Music of the Year 2015
February 14, 2016

We at RPGFan have always been proud of our Music section. Over the years, it's been led by a few people, each one as passionate as the last. Longtime readers will remember the dedication that past leads such as Patrick and Lucy had for the section once called simply "Soundtracks." A few years ago, with the music landscape ever-expanding like the RPG genre itself, we rebranded as RPGFan Music. The name change was to signify the importance of acknowledging the RPG-centric music out there beyond simply "soundtracks." The amount of additional music available these days is sometimes hard to believe. Game developers and publishers often release several albums per game: New arrangements, extra tracks, and so on, on top of their original releases. Then you have the sheer amount of music to be discovered from the indie scene, from full-fledged dev teams to one-man projects like Undertale. Finally, the fan arrangement community continues to grow more impressive, and ranges in scope from single remixed tracks to massive 90-track album projects.

RPGFan Music has grown in recent years as well, now boasting a full staff of music-crazed, er, music-loving individuals, who have continued to make invaluable contributions to the site since arriving in 2014.

It's because of the exhaustive amount of music out there worth hearing, and the hard work of these people that we're able to continue running Music of the Year. This year, for our fourth annual feature, and thanks to the contributions of over a dozen people, we have some of our most exciting features yet. 2015 featured an outstanding and eclectic array of music: You likely know much of it, such as Final Fantasy XIV, Undertale, and other high profile releases, but we can almost guarantee that you'll find music in here that you haven't heard yet. Nine RPGFan editors wrote up their favorite musical moments of the year, and some of them dug really deep, highlighting games and musicians that were even new to one another. You'll find all of this in our Editors' Favorites pages.

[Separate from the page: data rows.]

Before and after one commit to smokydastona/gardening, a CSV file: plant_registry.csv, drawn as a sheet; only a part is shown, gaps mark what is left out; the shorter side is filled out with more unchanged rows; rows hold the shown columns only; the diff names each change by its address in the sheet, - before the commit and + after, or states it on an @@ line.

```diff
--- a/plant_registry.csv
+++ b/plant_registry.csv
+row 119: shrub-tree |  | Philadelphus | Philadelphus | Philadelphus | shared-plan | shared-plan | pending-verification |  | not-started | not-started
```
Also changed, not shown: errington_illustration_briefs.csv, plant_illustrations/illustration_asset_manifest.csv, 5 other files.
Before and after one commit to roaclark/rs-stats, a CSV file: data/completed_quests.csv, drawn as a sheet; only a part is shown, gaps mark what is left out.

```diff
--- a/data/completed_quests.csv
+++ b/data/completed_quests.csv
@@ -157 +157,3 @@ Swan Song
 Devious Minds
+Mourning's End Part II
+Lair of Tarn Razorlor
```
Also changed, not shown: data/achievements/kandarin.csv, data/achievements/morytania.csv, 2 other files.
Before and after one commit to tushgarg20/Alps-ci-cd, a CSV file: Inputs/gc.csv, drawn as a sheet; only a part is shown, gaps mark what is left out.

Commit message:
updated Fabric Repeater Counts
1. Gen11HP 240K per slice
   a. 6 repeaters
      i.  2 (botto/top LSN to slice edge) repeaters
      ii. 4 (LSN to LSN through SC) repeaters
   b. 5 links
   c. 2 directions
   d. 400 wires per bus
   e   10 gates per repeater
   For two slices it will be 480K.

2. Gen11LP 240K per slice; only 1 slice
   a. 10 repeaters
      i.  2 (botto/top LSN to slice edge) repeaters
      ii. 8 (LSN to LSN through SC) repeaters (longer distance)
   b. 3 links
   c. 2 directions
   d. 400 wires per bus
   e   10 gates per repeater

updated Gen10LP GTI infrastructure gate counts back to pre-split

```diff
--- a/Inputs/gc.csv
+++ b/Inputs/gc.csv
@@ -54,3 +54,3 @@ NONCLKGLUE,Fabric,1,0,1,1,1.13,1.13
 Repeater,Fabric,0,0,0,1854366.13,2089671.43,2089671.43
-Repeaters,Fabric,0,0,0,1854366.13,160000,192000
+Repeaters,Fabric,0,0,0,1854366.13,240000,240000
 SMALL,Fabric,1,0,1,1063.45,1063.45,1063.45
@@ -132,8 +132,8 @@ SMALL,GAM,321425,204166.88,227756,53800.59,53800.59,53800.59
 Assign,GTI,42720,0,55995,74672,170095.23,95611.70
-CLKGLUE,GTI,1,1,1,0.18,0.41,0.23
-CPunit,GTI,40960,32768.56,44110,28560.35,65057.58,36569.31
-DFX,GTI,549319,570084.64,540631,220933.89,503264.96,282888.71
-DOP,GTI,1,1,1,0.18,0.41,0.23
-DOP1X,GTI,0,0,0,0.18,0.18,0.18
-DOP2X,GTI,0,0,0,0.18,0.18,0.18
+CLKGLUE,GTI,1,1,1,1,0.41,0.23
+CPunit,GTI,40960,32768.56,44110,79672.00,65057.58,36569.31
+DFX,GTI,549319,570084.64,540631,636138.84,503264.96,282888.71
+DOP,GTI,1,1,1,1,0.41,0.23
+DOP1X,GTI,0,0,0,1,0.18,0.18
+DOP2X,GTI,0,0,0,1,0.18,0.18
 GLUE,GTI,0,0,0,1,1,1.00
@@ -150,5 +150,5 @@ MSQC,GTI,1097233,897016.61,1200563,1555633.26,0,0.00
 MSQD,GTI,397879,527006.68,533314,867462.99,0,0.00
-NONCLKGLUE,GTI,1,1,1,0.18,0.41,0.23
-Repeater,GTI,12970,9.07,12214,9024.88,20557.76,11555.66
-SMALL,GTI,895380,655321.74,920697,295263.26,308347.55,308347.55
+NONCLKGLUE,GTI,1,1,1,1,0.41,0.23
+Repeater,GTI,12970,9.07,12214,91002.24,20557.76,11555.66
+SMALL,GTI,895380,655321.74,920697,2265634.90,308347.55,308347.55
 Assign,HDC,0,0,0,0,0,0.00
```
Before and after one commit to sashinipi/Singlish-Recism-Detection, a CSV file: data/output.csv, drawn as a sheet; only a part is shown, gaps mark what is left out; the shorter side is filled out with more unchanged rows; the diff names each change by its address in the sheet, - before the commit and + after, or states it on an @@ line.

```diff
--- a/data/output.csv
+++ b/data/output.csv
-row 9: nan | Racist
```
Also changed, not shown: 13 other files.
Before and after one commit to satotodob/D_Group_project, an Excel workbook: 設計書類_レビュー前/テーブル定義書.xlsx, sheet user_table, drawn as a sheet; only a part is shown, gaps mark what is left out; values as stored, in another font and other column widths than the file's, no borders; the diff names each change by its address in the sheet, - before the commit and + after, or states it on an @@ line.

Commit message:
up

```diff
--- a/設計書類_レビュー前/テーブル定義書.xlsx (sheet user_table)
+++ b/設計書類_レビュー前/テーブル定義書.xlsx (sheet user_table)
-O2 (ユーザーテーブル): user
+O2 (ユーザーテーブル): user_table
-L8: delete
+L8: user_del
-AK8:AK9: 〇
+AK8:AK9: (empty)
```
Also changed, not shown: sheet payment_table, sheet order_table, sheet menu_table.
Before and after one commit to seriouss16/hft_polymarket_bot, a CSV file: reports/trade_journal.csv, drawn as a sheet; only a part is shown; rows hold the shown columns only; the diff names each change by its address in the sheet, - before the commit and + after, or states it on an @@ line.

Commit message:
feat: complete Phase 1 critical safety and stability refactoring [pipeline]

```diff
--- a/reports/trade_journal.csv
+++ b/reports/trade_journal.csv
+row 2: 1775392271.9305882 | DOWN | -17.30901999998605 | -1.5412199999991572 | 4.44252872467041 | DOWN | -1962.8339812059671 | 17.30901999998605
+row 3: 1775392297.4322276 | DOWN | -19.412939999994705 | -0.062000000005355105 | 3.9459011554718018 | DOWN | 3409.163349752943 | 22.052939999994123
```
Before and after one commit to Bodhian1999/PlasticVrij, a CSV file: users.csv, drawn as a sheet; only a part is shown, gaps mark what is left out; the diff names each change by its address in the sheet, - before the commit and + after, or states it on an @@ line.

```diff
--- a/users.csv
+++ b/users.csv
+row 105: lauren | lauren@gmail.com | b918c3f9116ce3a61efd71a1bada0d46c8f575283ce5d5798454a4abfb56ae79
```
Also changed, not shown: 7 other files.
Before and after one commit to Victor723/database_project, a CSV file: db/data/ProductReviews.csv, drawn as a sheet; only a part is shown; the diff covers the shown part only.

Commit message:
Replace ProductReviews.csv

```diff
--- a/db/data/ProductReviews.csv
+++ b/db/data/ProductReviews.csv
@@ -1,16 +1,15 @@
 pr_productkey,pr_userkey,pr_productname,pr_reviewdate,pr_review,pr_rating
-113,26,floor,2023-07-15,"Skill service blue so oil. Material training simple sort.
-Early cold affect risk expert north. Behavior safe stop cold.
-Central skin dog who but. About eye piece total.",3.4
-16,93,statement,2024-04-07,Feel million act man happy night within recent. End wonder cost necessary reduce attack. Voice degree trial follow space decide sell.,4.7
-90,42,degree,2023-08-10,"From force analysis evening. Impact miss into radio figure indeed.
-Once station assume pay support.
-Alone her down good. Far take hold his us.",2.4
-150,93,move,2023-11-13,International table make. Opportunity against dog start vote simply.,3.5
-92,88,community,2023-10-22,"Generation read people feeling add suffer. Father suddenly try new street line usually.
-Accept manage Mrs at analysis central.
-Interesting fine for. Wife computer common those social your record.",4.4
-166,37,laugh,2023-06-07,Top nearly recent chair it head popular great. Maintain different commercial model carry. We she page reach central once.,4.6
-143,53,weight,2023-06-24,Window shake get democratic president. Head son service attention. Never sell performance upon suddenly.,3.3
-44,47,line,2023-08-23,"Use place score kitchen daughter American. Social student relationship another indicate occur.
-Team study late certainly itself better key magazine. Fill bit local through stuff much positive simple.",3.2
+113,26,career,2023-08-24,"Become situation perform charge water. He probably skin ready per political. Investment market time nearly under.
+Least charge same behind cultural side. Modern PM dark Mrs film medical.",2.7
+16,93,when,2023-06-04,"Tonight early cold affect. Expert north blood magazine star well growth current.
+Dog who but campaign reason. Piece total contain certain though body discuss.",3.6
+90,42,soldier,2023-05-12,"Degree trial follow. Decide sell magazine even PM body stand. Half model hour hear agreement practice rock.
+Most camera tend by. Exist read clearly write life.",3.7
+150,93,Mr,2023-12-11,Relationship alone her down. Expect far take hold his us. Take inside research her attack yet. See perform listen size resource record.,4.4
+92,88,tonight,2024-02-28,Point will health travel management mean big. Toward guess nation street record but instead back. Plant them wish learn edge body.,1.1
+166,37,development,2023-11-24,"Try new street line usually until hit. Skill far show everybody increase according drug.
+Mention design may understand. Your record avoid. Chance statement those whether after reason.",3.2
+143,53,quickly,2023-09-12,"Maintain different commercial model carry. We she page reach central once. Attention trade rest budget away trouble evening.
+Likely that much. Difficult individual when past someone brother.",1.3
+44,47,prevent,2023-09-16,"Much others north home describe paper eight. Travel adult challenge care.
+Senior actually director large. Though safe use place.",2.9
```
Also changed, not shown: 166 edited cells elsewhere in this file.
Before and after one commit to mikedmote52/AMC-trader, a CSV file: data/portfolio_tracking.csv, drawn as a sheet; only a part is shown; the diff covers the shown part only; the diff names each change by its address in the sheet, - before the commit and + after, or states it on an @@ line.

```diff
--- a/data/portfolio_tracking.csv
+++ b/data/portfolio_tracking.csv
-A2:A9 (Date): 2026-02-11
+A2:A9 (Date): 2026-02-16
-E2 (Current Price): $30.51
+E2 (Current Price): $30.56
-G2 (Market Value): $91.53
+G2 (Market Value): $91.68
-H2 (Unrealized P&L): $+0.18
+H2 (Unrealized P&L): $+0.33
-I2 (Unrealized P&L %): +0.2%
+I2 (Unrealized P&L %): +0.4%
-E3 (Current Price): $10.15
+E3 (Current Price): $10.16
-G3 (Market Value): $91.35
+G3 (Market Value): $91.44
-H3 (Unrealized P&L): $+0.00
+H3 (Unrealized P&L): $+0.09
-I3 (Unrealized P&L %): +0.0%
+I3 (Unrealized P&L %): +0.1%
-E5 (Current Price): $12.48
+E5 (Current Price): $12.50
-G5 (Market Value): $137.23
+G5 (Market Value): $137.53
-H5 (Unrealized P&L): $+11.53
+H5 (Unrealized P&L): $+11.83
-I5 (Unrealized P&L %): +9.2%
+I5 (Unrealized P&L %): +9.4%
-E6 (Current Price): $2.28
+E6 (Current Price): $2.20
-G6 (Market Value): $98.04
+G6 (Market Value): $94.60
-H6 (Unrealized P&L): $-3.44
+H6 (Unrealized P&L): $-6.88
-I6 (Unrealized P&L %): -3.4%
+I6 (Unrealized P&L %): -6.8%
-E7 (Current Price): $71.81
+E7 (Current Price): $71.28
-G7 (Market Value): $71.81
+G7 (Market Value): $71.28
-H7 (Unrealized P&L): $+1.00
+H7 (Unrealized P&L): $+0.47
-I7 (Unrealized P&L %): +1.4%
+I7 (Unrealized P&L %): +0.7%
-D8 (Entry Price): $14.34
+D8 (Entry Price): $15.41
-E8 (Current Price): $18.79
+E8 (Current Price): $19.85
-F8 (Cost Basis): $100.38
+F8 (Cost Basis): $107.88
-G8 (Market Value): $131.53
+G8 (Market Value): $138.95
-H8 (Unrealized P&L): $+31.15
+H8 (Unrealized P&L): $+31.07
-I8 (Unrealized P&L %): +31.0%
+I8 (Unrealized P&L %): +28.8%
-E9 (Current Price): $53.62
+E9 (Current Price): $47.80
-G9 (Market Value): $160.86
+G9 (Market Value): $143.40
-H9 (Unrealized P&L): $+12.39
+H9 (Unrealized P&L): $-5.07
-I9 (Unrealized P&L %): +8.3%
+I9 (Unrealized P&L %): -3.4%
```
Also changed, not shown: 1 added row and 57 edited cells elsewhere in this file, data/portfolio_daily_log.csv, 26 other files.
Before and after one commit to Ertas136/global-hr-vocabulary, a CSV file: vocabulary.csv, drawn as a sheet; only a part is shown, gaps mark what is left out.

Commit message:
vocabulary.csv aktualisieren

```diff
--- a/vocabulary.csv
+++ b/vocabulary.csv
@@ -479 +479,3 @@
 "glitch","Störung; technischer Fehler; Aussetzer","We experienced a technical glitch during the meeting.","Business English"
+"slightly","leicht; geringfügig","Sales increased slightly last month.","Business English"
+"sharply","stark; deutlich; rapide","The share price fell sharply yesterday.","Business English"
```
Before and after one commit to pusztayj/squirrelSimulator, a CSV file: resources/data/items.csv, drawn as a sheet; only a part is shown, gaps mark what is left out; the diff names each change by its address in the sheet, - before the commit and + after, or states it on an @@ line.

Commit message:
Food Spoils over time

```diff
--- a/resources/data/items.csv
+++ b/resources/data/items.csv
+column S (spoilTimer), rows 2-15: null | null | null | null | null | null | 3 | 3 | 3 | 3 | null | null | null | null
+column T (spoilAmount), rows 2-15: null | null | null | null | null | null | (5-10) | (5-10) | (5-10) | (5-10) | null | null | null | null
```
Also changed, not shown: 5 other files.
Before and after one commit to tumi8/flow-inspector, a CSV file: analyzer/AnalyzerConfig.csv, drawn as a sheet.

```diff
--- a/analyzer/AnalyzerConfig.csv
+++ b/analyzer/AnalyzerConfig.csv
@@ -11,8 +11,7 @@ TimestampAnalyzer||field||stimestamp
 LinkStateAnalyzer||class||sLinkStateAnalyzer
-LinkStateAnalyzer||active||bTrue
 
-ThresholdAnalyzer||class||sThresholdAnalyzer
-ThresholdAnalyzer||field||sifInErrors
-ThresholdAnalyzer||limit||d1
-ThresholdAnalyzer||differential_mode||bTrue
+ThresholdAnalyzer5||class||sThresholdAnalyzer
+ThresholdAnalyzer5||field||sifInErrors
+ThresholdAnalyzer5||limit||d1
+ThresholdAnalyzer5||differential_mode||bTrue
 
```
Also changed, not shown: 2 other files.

The other pillar of Music of the Year is our music podcast, Rhythm Encounter. While we usually attempt to release a show monthly during the year, we pull out the stops for MOTY, and once again have three full episodes. In addition to the music each of our nine guests brought in to share, there's a bevy of additional music to be heard across all three episodes. And don't worry, we have full tracklists for not only the "official" music tracks, but these bonus inclusions as well.

Building Music of the Year is a considerable amount of work, and it wouldn't be possible without the solid contributions of many people. Since it isn't always stated in our features themselves, I want everyone reading to join me in thanking all involved. First, RPGFan editors Stephen Meyerink, Caitlin Argyros, Marcos Gaspar and Michael Sollosi for helping to build out this year's feature. Peter Triezenberg, Brigid Choi, and longtime RPGFan stalwarts Neal Chandran and Patrick Gann once again contributed to the podcast and Editors' Favorites. RPGFan reader and fervent music fan Reta always spends what must be an incredible amount of time to send us massive lists of incredible music, some of which you'll hear dotted throughout the podcasts.

Finally, Music of the Year podcasts wouldn't be the same without great "outside" guests. We were once again grateful to have RPGamer Editor-in-Chief Michael "Mac" Cunningham, VGMOnline's Japanese Coverage Leader Don Kotowski, and head of Scarlet Moon Productions, Jayson Napolitano. More than simple guests, these three are longtime "Friends of the Show," and we're always glad they drop by every year.

It really is somewhat of a coincidence that we launched this year's feature on Valentine's Day, but it was a happy one. We all love what we do, we love both listening to and talking about music, and there's just no better time to share this passion with our readers and listeners, so we whole-heartedly hope you enjoy our hearty and pun-filled Music of the Year 2015.

(What, you were hoping for roses?)

by Mike Salbato